The positive health effects of bicycling are well-known, and have been extensively documented, especially within the public health sector. Health professionals tout that regular bicycling can have significant impacts on a person's well being, leading to weight loss, lowered blood pressure, increased strength and mobility, and ultimately lower healthcare costs both to individuals and society.
Burning calories while bicycling
A 190 pound person rides his bicycle for work, school, church and errands etc. for 30 weeks per year (May through Nov.) for 5 days per week at 10 miles per day for these various trips. That takes into account bad weather days. In total that person uses their bicycle for 1,500 miles per year for daily living, not including pleasure trips. Weight loss: 345 calories/hour X 150 hours = 51,750 calories or 14.79 pounds/ year. (actual weight loss depends on personal eating habits)
If the person's car gets 25mpp there is a savings of 60 gallons of gasoline or 2.14 barrels of crude oil per year. Money savings @ $3 gallon of gas = $180. If 10% of the Gettysburg area (or 1,000 people) did that in a year, then the gasoline saved would = 60,000 gallons and the crude oil saved per year would = 2,143 barrels.

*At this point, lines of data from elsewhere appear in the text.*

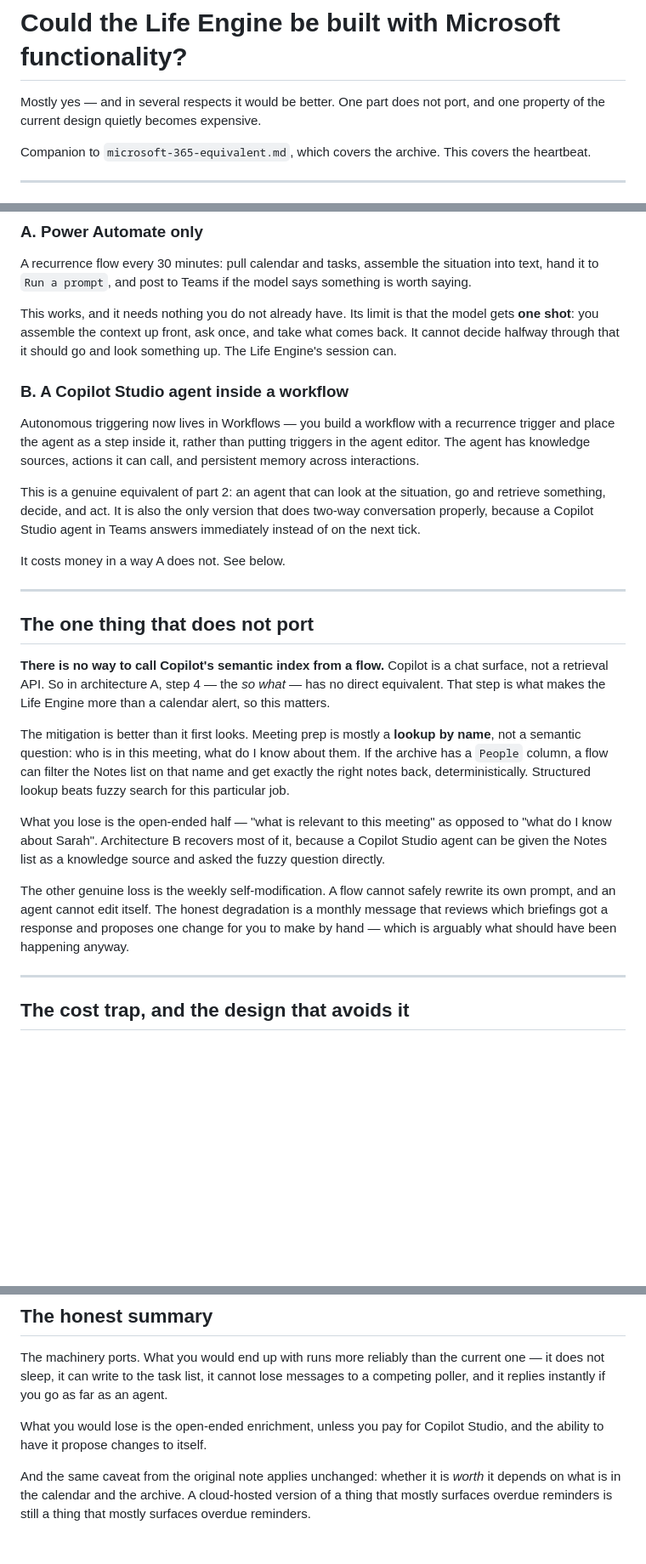
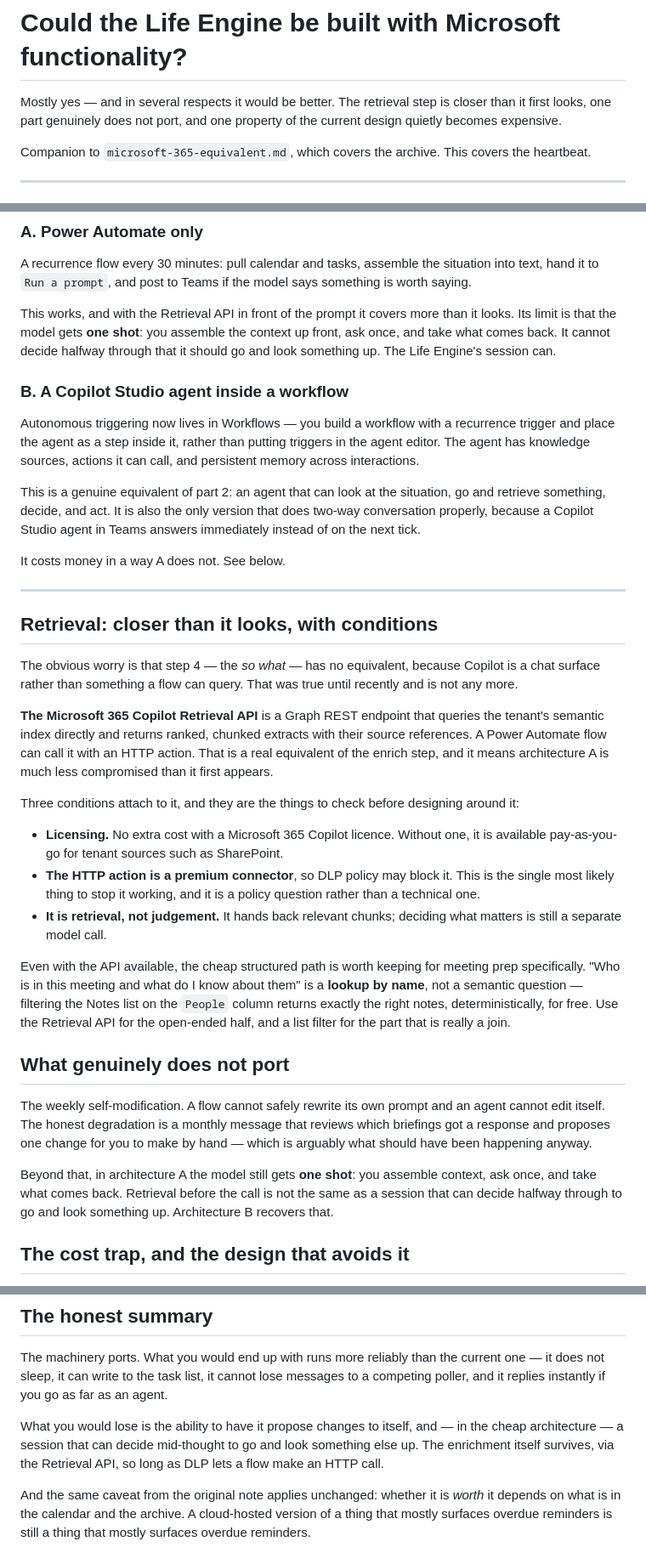
Before and after one commit to otterstew/open-brain-catalog, a Markdown page: docs/life-engine-equivalent.md, 3 parts joined by grey strips. Shown at 85% size. Drawn GitHub-style; blank space fills up the shorter version.

```diff
--- a/docs/life-engine-equivalent.md
+++ b/docs/life-engine-equivalent.md
@@ -1,7 +1,8 @@
 # Could the Life Engine be built with Microsoft functionality?
 
-Mostly yes — and in several respects it would be better. One part does not port,
-and one property of the current design quietly becomes expensive.
+Mostly yes — and in several respects it would be better. The retrieval step is
+closer than it first looks, one part genuinely does not port, and one property
+of the current design quietly becomes expensive.
 
 Companion to `microsoft-365-equivalent.md`, which covers the archive. This covers
 the heartbeat.
@@ -53,10 +54,10 @@ A recurrence flow every 30 minutes: pull calendar and tasks, assemble the
 situation into text, hand it to `Run a prompt`, and post to Teams if the model
 says something is worth saying.
 
-This works, and it needs nothing you do not already have. Its limit is that the
-model gets **one shot**: you assemble the context up front, ask once, and take
-what comes back. It cannot decide halfway through that it should go and look
-something up. The Life Engine's session can.
+This works, and with the Retrieval API in front of the prompt it covers more
+than it looks. Its limit is that the model gets **one shot**: you assemble the
+context up front, ask once, and take what comes back. It cannot decide halfway
+through that it should go and look something up. The Life Engine's session can.
 
 ### B. A Copilot Studio agent inside a workflow
 
@@ -74,31 +75,47 @@ It costs money in a way A does not. See below.
 
 ---
 
-## The one thing that does not port
+## Retrieval: closer than it looks, with conditions
 
-**There is no way to call Copilot's semantic index from a flow.** Copilot is a
-chat surface, not a retrieval API. So in architecture A, step 4 — the *so what* —
-has no direct equivalent. That step is what makes the Life Engine more than a
-calendar alert, so this matters.
+The obvious worry is that step 4 — the *so what* — has no equivalent, because
+Copilot is a chat surface rather than something a flow can query. That was true
+until recently and is not any more.
 
-The mitigation is better than it first looks. Meeting prep is mostly a **lookup
-by name**, not a semantic question: who is in this meeting, what do I know about
-them. If the archive has a `People` column, a flow can filter the Notes list on
-that name and get exactly the right notes back, deterministically. Structured
-lookup beats fuzzy search for this particular job.
+**The Microsoft 365 Copilot Retrieval API** is a Graph REST endpoint that queries
+the tenant's semantic index directly and returns ranked, chunked extracts with
+their source references. A Power Automate flow can call it with an HTTP action.
+That is a real equivalent of the enrich step, and it means architecture A is
+much less compromised than it first appears.
 
-What you lose is the open-ended half — "what is relevant to this meeting" as
-opposed to "what do I know about Sarah". Architecture B recovers most of it,
-because a Copilot Studio agent can be given the Notes list as a knowledge source
-and asked the fuzzy question directly.
+Three conditions attach to it, and they are the things to check before designing
+around it:
 
-The other genuine loss is the weekly self-modification. A flow cannot safely
-rewrite its own prompt, and an agent cannot edit itself. The honest degradation
-is a monthly message that reviews which briefings got a response and proposes
-one change for you to make by hand — which is arguably what should have been
-happening anyway.
+- **Licensing.** No extra cost with a Microsoft 365 Copilot licence. Without
+  one, it is available pay-as-you-go for tenant sources such as SharePoint.
+- **The HTTP action is a premium connector**, so DLP policy may block it. This
+  is the single most likely thing to stop it working, and it is a policy
+  question rather than a technical one.
+- **It is retrieval, not judgement.** It hands back relevant chunks; deciding
+  what matters is still a separate model call.
 
----
+Even with the API available, the cheap structured path is worth keeping for
+meeting prep specifically. "Who is in this meeting and what do I know about
+them" is a **lookup by name**, not a semantic question — filtering the Notes
+list on the `People` column returns exactly the right notes, deterministically,
+for free. Use the Retrieval API for the open-ended half, and a list filter for
+the part that is really a join.
+
+## What genuinely does not port
+
+The weekly self-modification. A flow cannot safely rewrite its own prompt and an
+agent cannot edit itself. The honest degradation is a monthly message that
+reviews which briefings got a response and proposes one change for you to make
+by hand — which is arguably what should have been happening anyway.
+
+Beyond that, in architecture A the model still gets **one shot**: you assemble
+context, ask once, and take what comes back. Retrieval before the call is not
+the same as a session that can decide halfway through to go and look something
+up. Architecture B recovers that.
 
 ## The cost trap, and the design that avoids it
 
@@ -159,8 +177,10 @@ current one — it does not sleep, it can write to the task list, it cannot lose
 messages to a competing poller, and it replies instantly if you go as far as an
 agent.
 
-What you would lose is the open-ended enrichment, unless you pay for Copilot
-Studio, and the ability to have it propose changes to itself.
+What you would lose is the ability to have it propose changes to itself, and —
+in the cheap architecture — a session that can decide mid-thought to go and look
+something else up. The enrichment itself survives, via the Retrieval API, so
+long as DLP lets a flow make an HTTP call.
 
 And the same caveat from the original note applies unchanged: whether it is
 *worth* it depends on what is in the calendar and the archive. A cloud-hosted
```
Also changed, not shown: other parts of docs/life-engine-equivalent.md (+4 -3 lines), docs/microsoft-365-equivalent.md (+20 -9 lines), docs/vectors-and-graphs.md (added, +159 -0 lines).
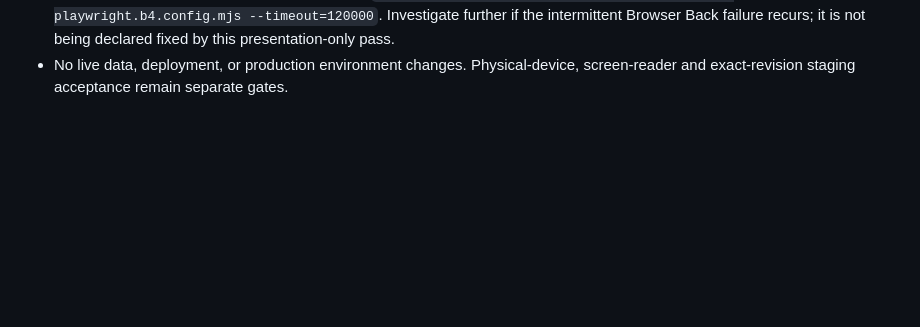
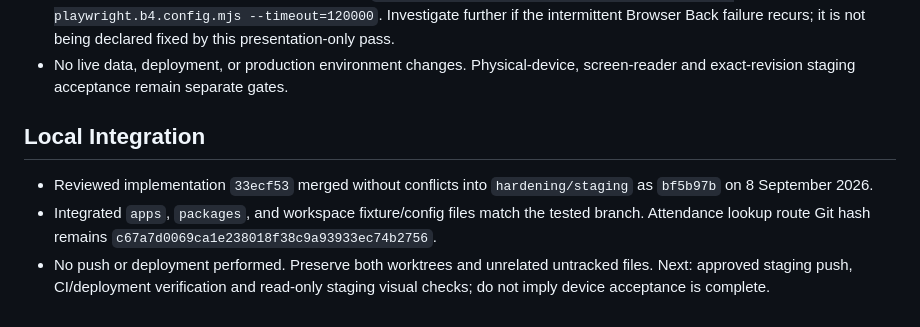
Before and after one commit to ahmedsohair/AttendanceManagement, a Markdown page: docs/UI-ADMIN-WORKSPACE-HANDOFF.md, the part around the change. Drawn GitHub-style; blank space fills up the shorter version.

```diff
--- a/docs/UI-ADMIN-WORKSPACE-HANDOFF.md
+++ b/docs/UI-ADMIN-WORKSPACE-HANDOFF.md
@@ -68,3 +68,14 @@ Branch: `ui/admin-workspace`
   being declared fixed by this presentation-only pass.
 - No live data, deployment, or production environment changes. Physical-device,
   screen-reader and exact-revision staging acceptance remain separate gates.
+
+## Local Integration
+
+- Reviewed implementation `33ecf53` merged without conflicts into
+  `hardening/staging` as `bf5b97b` on 8 September 2026.
+- Integrated `apps`, `packages`, and workspace fixture/config files match the
+  tested branch. Attendance lookup route Git hash remains
+  `c67a7d0069ca1e238018f38c9a93933ec74b2756`.
+- No push or deployment performed. Preserve both worktrees and unrelated
+  untracked files. Next: approved staging push, CI/deployment verification and
+  read-only staging visual checks; do not imply device acceptance is complete.
```
Also changed, not shown: docs/UX-IMPLEMENTATION-PLAN.md (+13 -3 lines).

Reduction in carbon dioxide emissions
Carbon dioxide reduction for one person = 60 gallons of gasoline X 19.564 pounds/gal = 1,174 pounds CO2/year plus immeasurable convenient, hassle free transportation. For 1,000 people the carbon dioxide reduction would = 1,173,840 pounds of CO2/year.
Walking health benefits